During the past two summers, the Steven Spielberg-produced series has proved an entertaining, although often cheese ball, look at how a ragtag group of human survivors continue to stay alive on Earth after it has been taken over and decimated by creepy four-legged space creatures that make even Marilyn Manson look like beauty pageant fodder, albeit barely.
Per the season two finale, the 5th Mass (short for Massachusetts Militia Regiment) and their leader Tom Mason (Noah Wyle of ER fame) run into a whole new breed of alien just as the end credits roll. Sounds like a great cliffhanger, no? I thought the same thing until we the viewers have been informed that current events are taking place seven months after the finale. Actually, we are told roughly 84 times during the opening 15 minutes that everything is taking place over a half year into the future of the finale.
Making matters worse, not only do the writers suggest their audience just graduated Kindergarten, the fact that the characters keep constantly hitting each other over the head with the random timeline tidbit makes it seem like they all just woke up from a seven month alien induced coma.
To be fair, Falling Skies has never really been about subtleties. The X-Files or LOST it is not. Nevertheless, what the show lacks in elusiveness, it makes up for in action. As the series has progressed, the battle scenes have become longer and more intense. For a little sci-fi drama on TNT, the special effects and budget have been improving at a notable pace thanks to its growing popularity.

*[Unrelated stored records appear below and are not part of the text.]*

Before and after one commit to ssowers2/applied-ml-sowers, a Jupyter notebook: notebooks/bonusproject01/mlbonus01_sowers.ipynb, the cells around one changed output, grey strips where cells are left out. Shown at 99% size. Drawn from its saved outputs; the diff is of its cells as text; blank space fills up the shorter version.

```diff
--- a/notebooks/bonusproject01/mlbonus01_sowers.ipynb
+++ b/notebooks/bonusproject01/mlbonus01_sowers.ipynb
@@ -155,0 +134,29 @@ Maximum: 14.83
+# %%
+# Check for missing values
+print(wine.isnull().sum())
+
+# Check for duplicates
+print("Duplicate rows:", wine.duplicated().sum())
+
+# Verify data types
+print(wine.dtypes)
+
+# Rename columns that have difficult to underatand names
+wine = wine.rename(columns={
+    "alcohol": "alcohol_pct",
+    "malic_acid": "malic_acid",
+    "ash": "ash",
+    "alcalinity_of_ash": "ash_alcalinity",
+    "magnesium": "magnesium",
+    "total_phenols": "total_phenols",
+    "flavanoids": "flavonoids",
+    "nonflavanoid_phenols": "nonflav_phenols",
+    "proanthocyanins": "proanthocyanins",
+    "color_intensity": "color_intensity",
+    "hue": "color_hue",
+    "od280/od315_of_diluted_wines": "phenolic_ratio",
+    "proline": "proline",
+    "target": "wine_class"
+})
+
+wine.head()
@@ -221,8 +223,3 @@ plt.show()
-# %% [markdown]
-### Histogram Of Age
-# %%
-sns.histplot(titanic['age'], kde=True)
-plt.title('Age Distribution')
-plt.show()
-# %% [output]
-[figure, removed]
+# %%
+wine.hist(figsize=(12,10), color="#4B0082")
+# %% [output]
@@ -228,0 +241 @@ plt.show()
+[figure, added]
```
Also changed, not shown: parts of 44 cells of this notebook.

Through the (wait for it) seven month period off camera, much has happened in New Charleston, including the alliance with the Volm, the humanoid-like aliens mentioned above that were revealed in the season two finale, and the fact that Anne (Moon Bloodgood) has just popped out a fourth Mason offspring. This leads to one of the more intriguing new plot points, where it looks like daddy’s new little girl is developing at such a rapid pace that she may be old enough to pick up a glock and kick skitter tail by this season’s third episode. Of course the most pressing question remains, was Moon pregnant in real life during filming, or did she take in one too many Big Macs in the off-season?
One of the other few bright spots is the new cast addition of House’s Robert Sean Leonard who plays Roger Kadar, a mad scientist of sorts that keeps the lights from going out in New Charleston.

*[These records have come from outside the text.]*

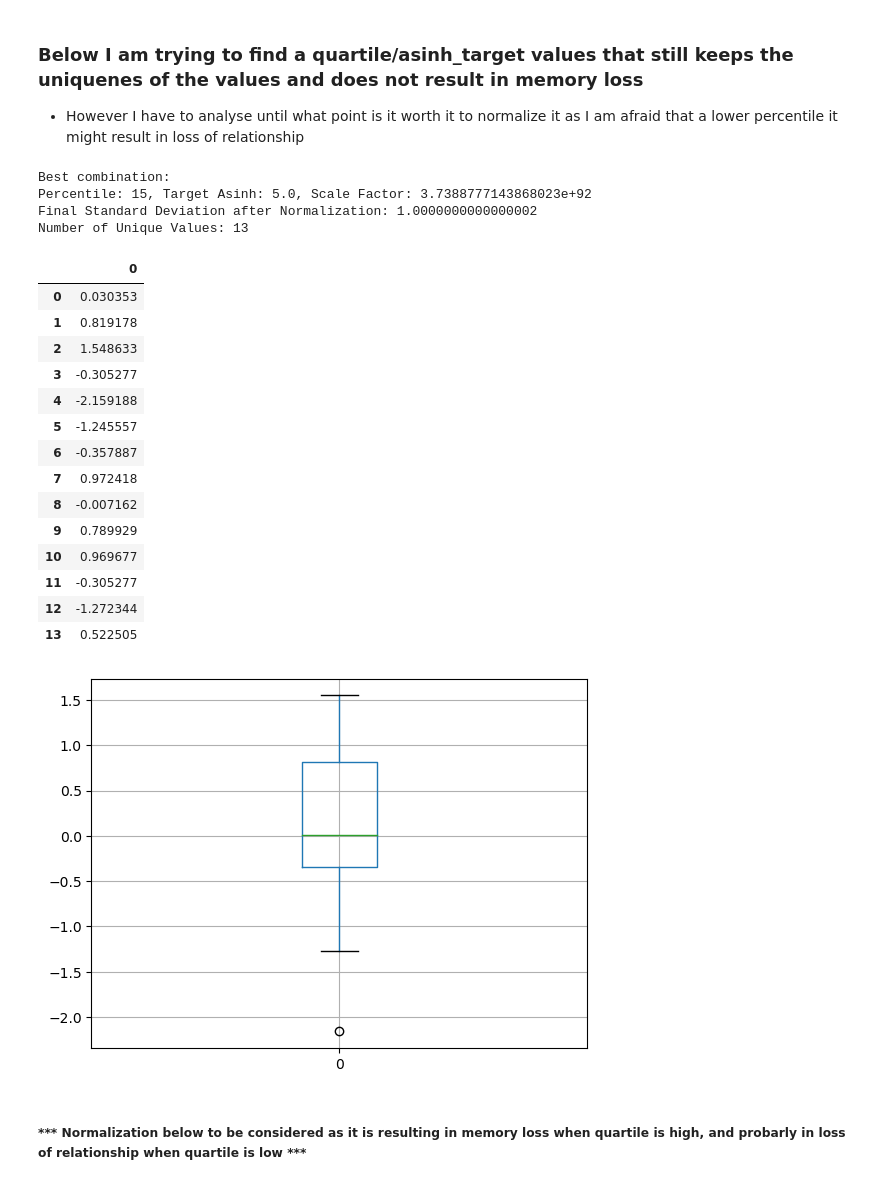
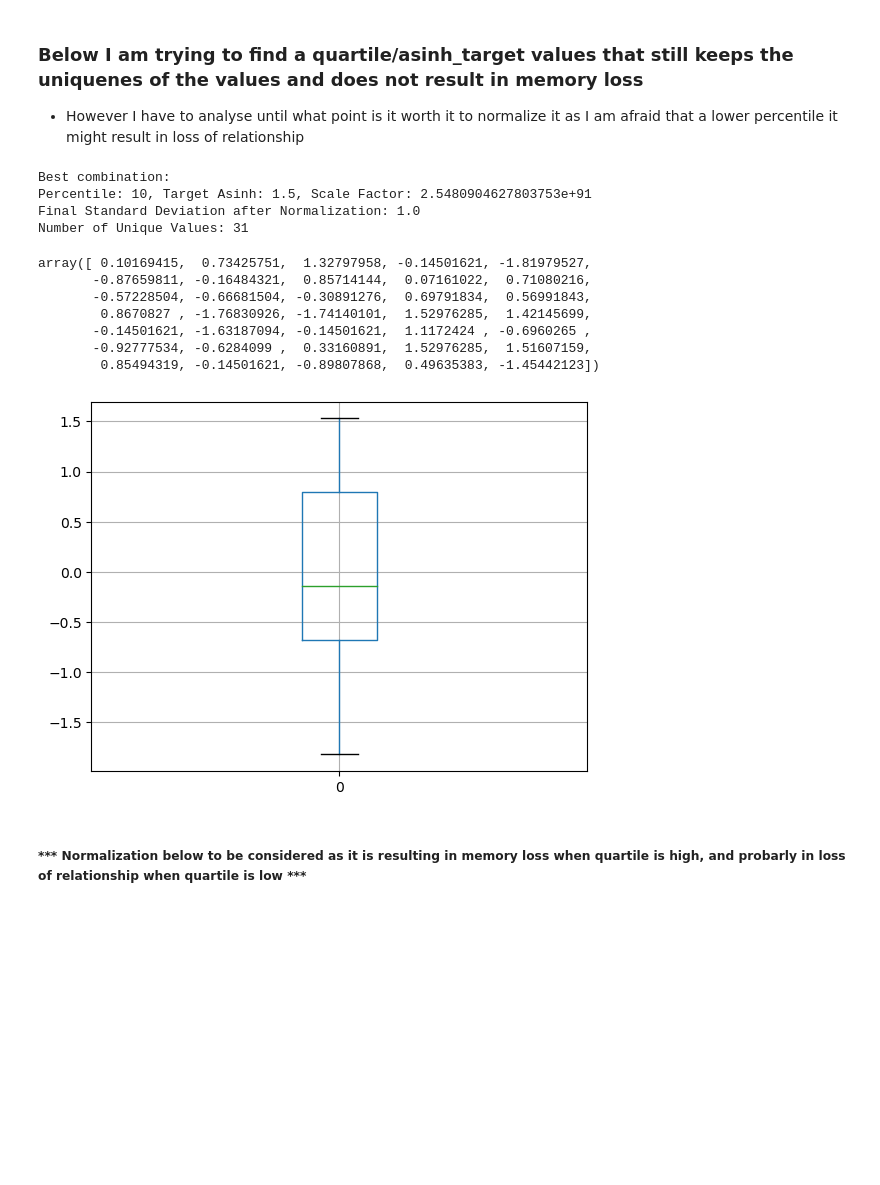
Before and after one commit to Alerdo/BlackBox-Bayesian_Optimisation, a Jupyter notebook: initial_data/0.0 notebooks/f1_optimisation.ipynb, the cells around one changed output. Drawn from its saved outputs; the diff is of its cells as text; code cells hidden in the pictures; blank space fills up the shorter version.

Commit message:
Add project, new data sets

```diff
--- a/initial_data/0.0 notebooks/f1_optimisation.ipynb
+++ b/initial_data/0.0 notebooks/f1_optimisation.ipynb
@@ -12,6 +12,11 @@ f1_out = np.load("./../function_1/initial_outputs.npy")#comeback
 f1_out
 #location
 
+file2_inp = np.load("./../../initial_data2/function_1/initial_inputs.npy")
+file2_out = np.load("./../../initial_data2/function_1/initial_outputs.npy")
+
+f1_inp = np.concatenate((f1_inp, file2_inp))
+f1_out = np.concatenate((f1_out, file2_out))
 
 
 q1_inp = [0.193873, 0.348642]
@@ -29,8 +34,13 @@ q4_inp = [0.825044, 0.83331]
 q4_out = [4.399197870898054e-59]
 
 
-f1_inp = np.vstack((f1_inp, q1_inp, q2_inp, q3_inp,q4_inp))
-f1_out = np.append(f1_out, [q1_out, q2_out,q3_out,q4_out])
+q5_inp = [0.245924, 0.469973]
+q5_out = [-2.4018319839855543e-24]
+
+
+f1_inp = np.vstack((f1_inp, q1_inp, q2_inp, q3_inp, q4_inp, q5_inp))
+f1_out = np.append(f1_out, [q1_out, q2_out,q3_out, q4_out, q5_out])
 f1_inp, f1_out
-# max(f1_out), np.mean(f1_out)
+max(f1_out), np.mean(f1_out)
+file2_out
 # %% [output]
@@ -587,52 +573,45 @@ for percentile in percentile_values:
         y_mean = np.mean(f1_out_transformed)
         y_std = np.std(f1_out_transformed)
         y_normalized = (f1_out_transformed - y_mean) / y_std
 
         # Measure variation (higher std means better variation)
         variation = np.std(y_normalized)
 
         # Check for uniqueness (higher number of unique values is better)
         num_unique_values = len(np.unique(np.round(y_normalized, decimals=5)))  # Round to avoid floating-point noise
 
         # Select best based on max variation & highest number of unique values
         if num_unique_values > best_unique_values or (num_unique_values == best_unique_values and variation > best_variation):
             best_variation = variation
             best_unique_values = num_unique_values
             best_combination = (percentile, target_asinh_value, scale_factor, y_normalized)
 
 # Final best transformation
 best_percentile, best_target_asinh, best_scale, best_y_normalized = best_combination
 print("\nBest combination:")
 print(f"Percentile: {best_percentile}, Target Asinh: {best_target_asinh}, Scale Factor: {best_scale}")
 print(f"Final Standard Deviation after Normalization: {np.std(best_y_normalized)}")
 print(f"Number of Unique Values: {len(np.unique(np.round(best_y_normalized, decimals=5)))}")
 
 # Convert to DataFrame and visualize
 df_final = pd.DataFrame(best_y_normalized)
 df_final.boxplot()
 df_final.mean(), df_final.std()
 df_final
+best_y_normalized
 # %% [output]
 Best combination:
-Percentile: 15, Target Asinh: 5.0, Scale Factor: 3.7388777143868023e+92
-Final Standard Deviation after Normalization: 1.0000000000000002
-Number of Unique Values: 13
+Percentile: 10, Target Asinh: 1.5, Scale Factor: 2.5480904627803753e+91
+Final Standard Deviation after Normalization: 1.0
+Number of Unique Values: 31
-|  | 0 |
-| 0 | 0.030353 |
-| 1 | 0.819178 |
-| 2 | 1.548633 |
-| 3 | -0.305277 |
-| 4 | -2.159188 |
-| 5 | -1.245557 |
-| 6 | -0.357887 |
-| 7 | 0.972418 |
-| 8 | -0.007162 |
-| 9 | 0.789929 |
-| 10 | 0.969677 |
-| 11 | -0.305277 |
-| 12 | -1.272344 |
-| 13 | 0.522505 |
+array([ 0.10169415,  0.73425751,  1.32797958, -0.14501621, -1.81979527,
+       -0.87659811, -0.16484321,  0.85714144,  0.07161022,  0.71080216,
+       -0.57228504, -0.66681504, -0.30891276,  0.69791834,  0.56991843,
+        0.8670827 , -1.76830926, -1.74140101,  1.52976285,  1.42145699,
+       -0.14501621, -1.63187094, -0.14501621,  1.1172424 , -0.6960265 ,
+       -0.92777534, -0.6284099 ,  0.33160891,  1.52976285,  1.51607159,
+        0.85494319, -0.14501621, -0.89807868,  0.49635383, -1.45442123])
-[figure, old version]
+[figure, new version]
 # %% [markdown]
 ##### *** Normalization below to be considered as it is resulting in memory loss when quartile is high, and probarly in loss of relationship when quartile is low  ***
 # %%
```
Also changed, not shown: parts of 51 cells of this notebook, 5 other files.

The other added element I enjoyed seeing was Mr. President, Tom Mason, and his backup ride in on horseback. It gave an old west style cowboys vs. aliens feel to the show that I enjoyed immensely. Like that’s a surprise?
Despite all of the above having taken place, we also find out there is a mole leaking 5th Mass plans to the Espheni (the newly discovered name of the evil space invaders from the first two seasons), who in turn now have shiny new sophisticated war machines that are lovingly referred to as Super-Mechs.

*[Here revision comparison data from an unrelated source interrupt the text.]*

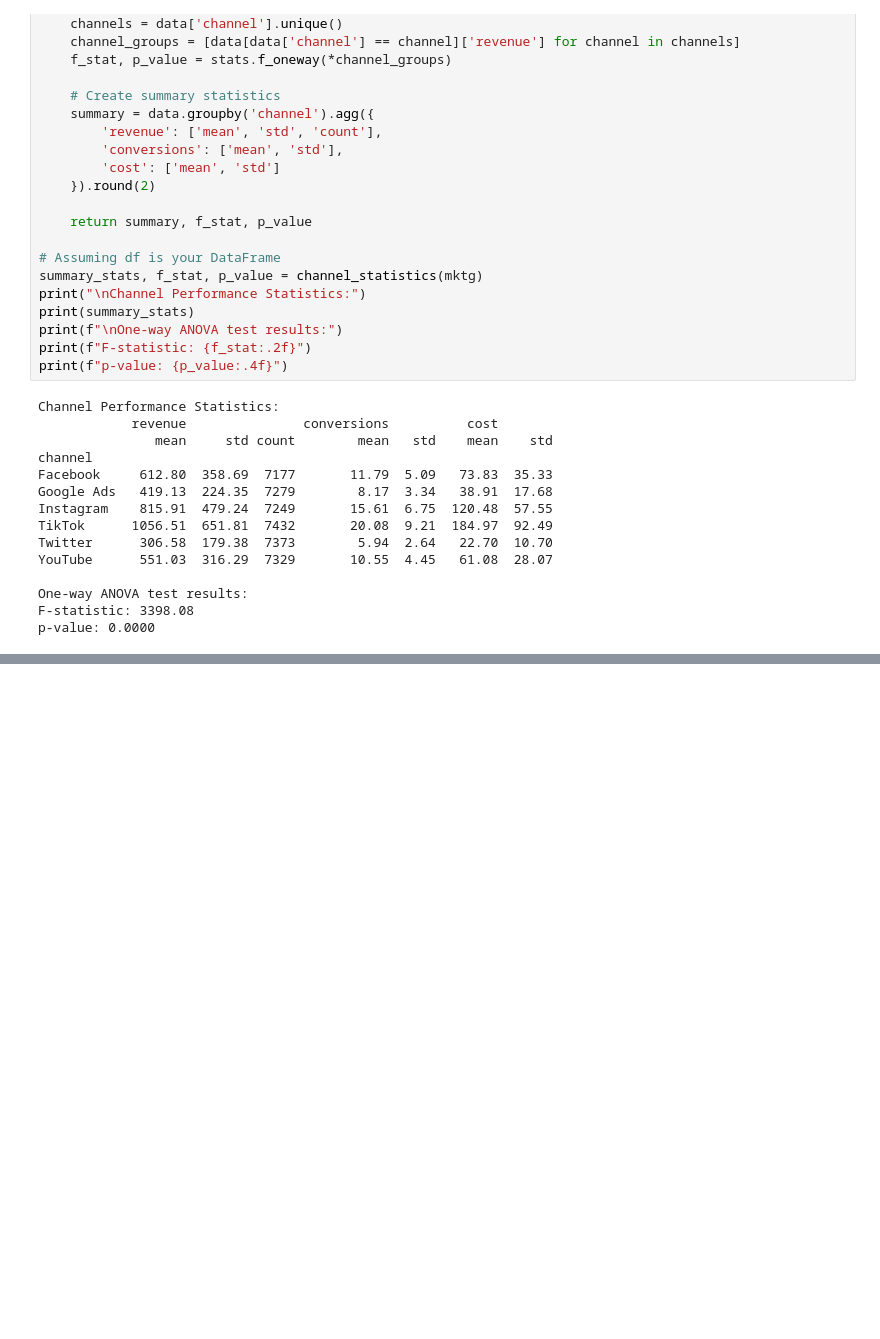
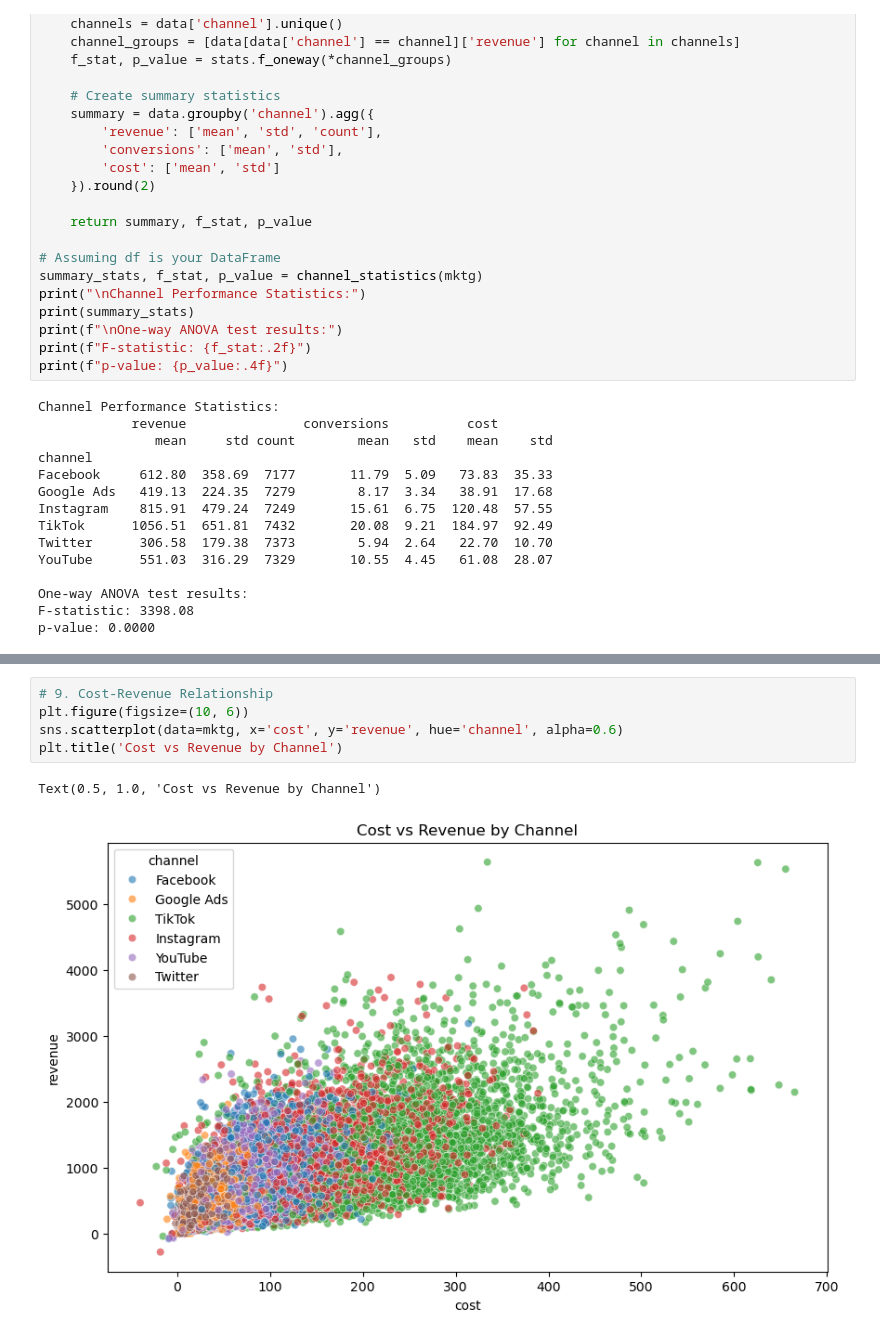
Before and after one commit to rakeshtparayil/marketing_analytics, a Jupyter notebook: marketing_new.ipynb, the cells around one changed output, grey strips where cells are left out. Saved outputs shown, nothing was run; the diff lists cells and outputs as text; blank space fills up the shorter version.

```diff
--- a/marketing_new.ipynb
+++ b/marketing_new.ipynb
@@ -310,0 +366,8 @@ p-value: 0.0000
+# %%
+# 9. Cost-Revenue Relationship
+plt.figure(figsize=(10, 6))
+sns.scatterplot(data=mktg, x='cost', y='revenue', hue='channel', alpha=0.6)
+plt.title('Cost vs Revenue by Channel')
+# %% [output]
+Text(0.5, 1.0, 'Cost vs Revenue by Channel')
+[figure, added]
```
Also changed, not shown: parts of 4 cells of this notebook, 1 other file.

If that weren’t enough, President Tom’s oldest, Hal Mason (Drew Roy), still can’t walk, but somehow finds a way into the forest to have sex with his hot ex-turned-alien-leader Karen (Jessy Schram) who is able summon him without his knowing it. Of course, all of this is taking place while he sleeps with new girl, Sarah Carter. Who knew all it took was an alien apocalypse to get some action on a regular basis from not one, but two incredibly attractive women. Excuse me while I pray for an extra-terrestrial invasion. I kid – well mostly anyway.
Believe it or not, all of what I just mentioned isn’t even half of what’s now going on. I feel all of this helps to demonstrate that Falling Skies tries to pour on too much in too short of a time frame, which in turn creates an unnatural sentiment every time we are told it’s been seven months since the Volm landed.
The silver lining is that the time lapse approach advances the plot to an interesting point of the timeline, but inevitably it just forces everyone to play dumb for the sake of playing catchup. The other potential negative – in my honest and factual opinion – is that the missing time allows for the producers to deliver the dreaded flashback episodes.
Don’t take this all the wrong way though, I still plan on tuning in every week to get my fix. Notwithstanding a few of the negative observations above, I’m hopeful that we are now completely up-to-speed and in real-time with the story and that the events (and dialogue) will now have a more natural flow to them. That, and hopefully Hal can convince Maggie and Karen that caring is sharing… at the same time.
Falling Skies airs Sundays at 10/9pm CST on TNT.